**Exercise aim:**
Produce a copy of every line in the records that holds the string "VectorRecord".

•••••

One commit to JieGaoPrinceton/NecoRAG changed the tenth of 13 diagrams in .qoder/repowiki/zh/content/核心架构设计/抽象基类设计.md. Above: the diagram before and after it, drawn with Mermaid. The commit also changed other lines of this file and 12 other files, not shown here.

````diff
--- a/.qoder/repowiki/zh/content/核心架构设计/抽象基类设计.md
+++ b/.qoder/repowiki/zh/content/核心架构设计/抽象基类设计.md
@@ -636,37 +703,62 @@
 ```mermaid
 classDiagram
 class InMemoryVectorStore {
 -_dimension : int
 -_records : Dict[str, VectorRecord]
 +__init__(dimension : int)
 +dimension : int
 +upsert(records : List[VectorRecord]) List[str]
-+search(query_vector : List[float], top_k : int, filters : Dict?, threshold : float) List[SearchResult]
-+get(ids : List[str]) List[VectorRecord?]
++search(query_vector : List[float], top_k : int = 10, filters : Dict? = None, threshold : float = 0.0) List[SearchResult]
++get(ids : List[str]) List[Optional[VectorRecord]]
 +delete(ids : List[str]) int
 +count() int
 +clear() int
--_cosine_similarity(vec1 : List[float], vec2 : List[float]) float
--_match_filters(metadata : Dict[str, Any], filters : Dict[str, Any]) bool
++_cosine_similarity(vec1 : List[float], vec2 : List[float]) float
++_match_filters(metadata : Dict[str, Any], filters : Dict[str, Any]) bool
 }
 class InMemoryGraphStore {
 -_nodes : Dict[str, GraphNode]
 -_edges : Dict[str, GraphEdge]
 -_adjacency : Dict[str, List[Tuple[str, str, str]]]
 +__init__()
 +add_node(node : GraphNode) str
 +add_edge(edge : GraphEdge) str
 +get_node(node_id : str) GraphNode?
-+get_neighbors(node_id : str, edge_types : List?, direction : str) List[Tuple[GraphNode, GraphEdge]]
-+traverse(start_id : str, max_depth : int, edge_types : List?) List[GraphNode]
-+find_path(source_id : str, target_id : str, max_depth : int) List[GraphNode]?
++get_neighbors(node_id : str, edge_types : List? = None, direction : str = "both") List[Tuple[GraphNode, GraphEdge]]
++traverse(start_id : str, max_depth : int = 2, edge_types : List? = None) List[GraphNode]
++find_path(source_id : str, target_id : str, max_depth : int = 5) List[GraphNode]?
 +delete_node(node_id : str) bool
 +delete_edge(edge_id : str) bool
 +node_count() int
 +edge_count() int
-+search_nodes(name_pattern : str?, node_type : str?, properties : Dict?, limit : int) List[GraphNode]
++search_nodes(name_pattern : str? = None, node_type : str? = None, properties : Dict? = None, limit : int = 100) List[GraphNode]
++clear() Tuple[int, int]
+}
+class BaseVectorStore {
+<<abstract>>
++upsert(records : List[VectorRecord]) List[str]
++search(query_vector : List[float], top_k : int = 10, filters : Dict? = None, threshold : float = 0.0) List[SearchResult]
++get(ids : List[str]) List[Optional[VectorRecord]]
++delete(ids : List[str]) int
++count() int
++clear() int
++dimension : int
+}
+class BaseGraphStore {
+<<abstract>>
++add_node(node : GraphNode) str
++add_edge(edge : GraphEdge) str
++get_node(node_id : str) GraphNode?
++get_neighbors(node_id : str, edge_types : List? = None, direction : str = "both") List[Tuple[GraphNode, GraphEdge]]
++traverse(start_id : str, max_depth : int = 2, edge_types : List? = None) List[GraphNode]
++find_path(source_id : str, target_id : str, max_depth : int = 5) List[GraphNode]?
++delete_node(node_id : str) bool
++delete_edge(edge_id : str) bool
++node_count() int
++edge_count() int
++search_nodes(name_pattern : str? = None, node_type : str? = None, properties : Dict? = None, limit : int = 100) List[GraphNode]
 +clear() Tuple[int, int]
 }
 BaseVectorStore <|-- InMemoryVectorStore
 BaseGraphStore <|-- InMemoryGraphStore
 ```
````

•••••

**Exercise solution:**
 -_records : Dict[str, VectorRecord]
 +upsert(records : List[VectorRecord]) List[str]
-+get(ids : List[str]) List[VectorRecord?]
++get(ids : List[str]) List[Optional[VectorRecord]]
++upsert(records : List[VectorRecord]) List[str]
++get(ids : List[str]) List[Optional[VectorRecord]]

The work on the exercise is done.